Only the lines from the line holding "Service :8081\n(RS256 JWKS, Token" through the final line of the entries below are to be returned, exactly as they stand.
INFORMATION SUPPLIED Block Start
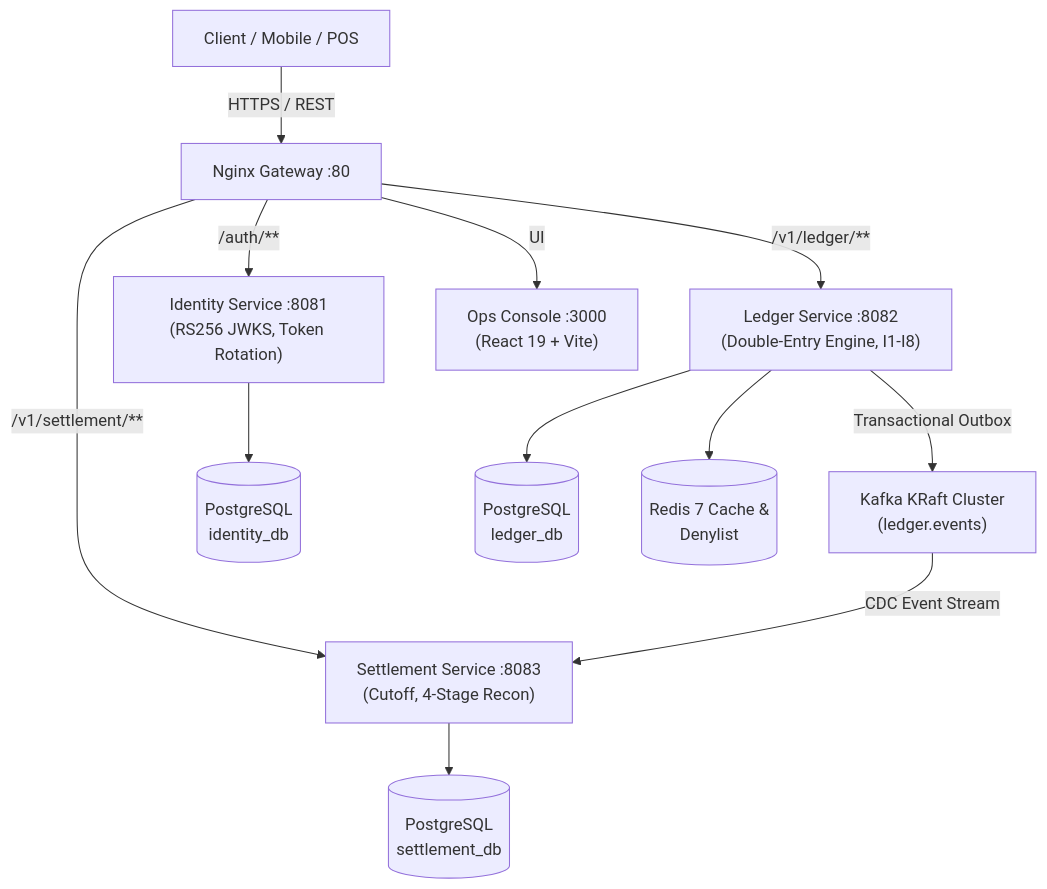
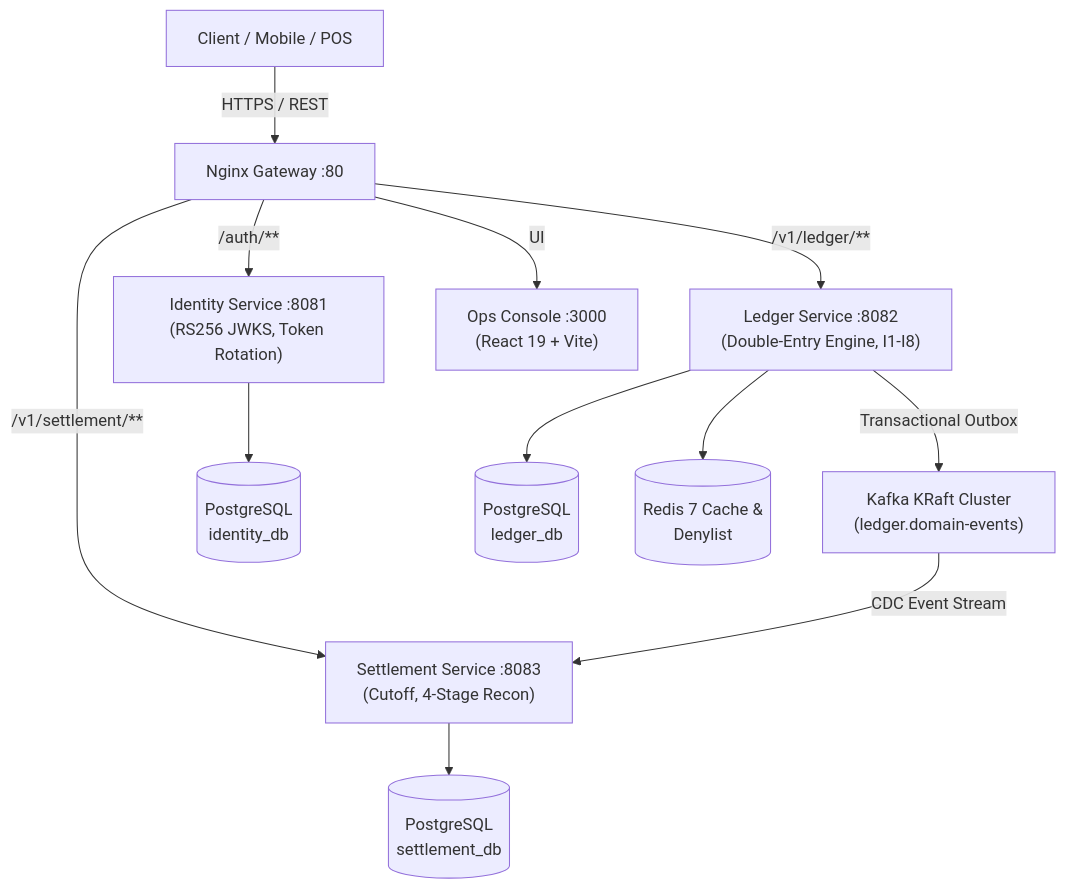
The diagram in README.md (YEsh-DEV/Payments-Settlement-Platform), drawn with Mermaid before and after one commit. The commit also changed 22 other files, not shown here.

````diff
--- a/README.md
+++ b/README.md
@@ -15,17 +15,17 @@
 ```mermaid
 flowchart TD
     Client["Client / Mobile / POS"] -->|HTTPS / REST| Ingress["Nginx Gateway :80"]
     Ingress -->|/auth/**| Identity["Identity Service :8081\n(RS256 JWKS, Token Rotation)"]
     Ingress -->|/v1/ledger/**| Ledger["Ledger Service :8082\n(Double-Entry Engine, I1-I8)"]
     Ingress -->|/v1/settlement/**| Settlement["Settlement Service :8083\n(Cutoff, 4-Stage Recon)"]
     Ingress -->|UI| Console["Ops Console :3000\n(React 19 + Vite)"]
 
-    Ledger -->|Transactional Outbox| Kafka["Kafka KRaft Cluster\n(ledger.events)"]
+    Ledger -->|Transactional Outbox| Kafka["Kafka KRaft Cluster\n(ledger.domain-events)"]
     Kafka -->|CDC Event Stream| Settlement
 
     Identity --> DB_Id[("PostgreSQL\nidentity_db")]
     Ledger --> DB_Led[("PostgreSQL\nledger_db")]
     Settlement --> DB_Set[("PostgreSQL\nsettlement_db")]
 
     Ledger --> Redis[("Redis 7 Cache &\nDenylist")]
 ```
````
INFORMATION SUPPLIED Block End
_EXERCISE OUTPUT_
     Ingress -->|/auth/**| Identity["Identity Service :8081\n(RS256 JWKS, Token Rotation)"]
     Ingress -->|/v1/ledger/**| Ledger["Ledger Service :8082\n(Double-Entry Engine, I1-I8)"]
     Ingress -->|/v1/settlement/**| Settlement["Settlement Service :8083\n(Cutoff, 4-Stage Recon)"]
     Ingress -->|UI| Console["Ops Console :3000\n(React 19 + Vite)"]
 
-    Ledger -->|Transactional Outbox| Kafka["Kafka KRaft Cluster\n(ledger.events)"]
+    Ledger -->|Transactional Outbox| Kafka["Kafka KRaft Cluster\n(ledger.domain-events)"]
     Kafka -->|CDC Event Stream| Settlement
 
     Identity --> DB_Id[("PostgreSQL\nidentity_db")]
     Ledger --> DB_Led[("PostgreSQL\nledger_db")]
     Settlement --> DB_Set[("PostgreSQL\nsettlement_db")]
 
     Ledger --> Redis[("Redis 7 Cache &\nDenylist")]
 ```
````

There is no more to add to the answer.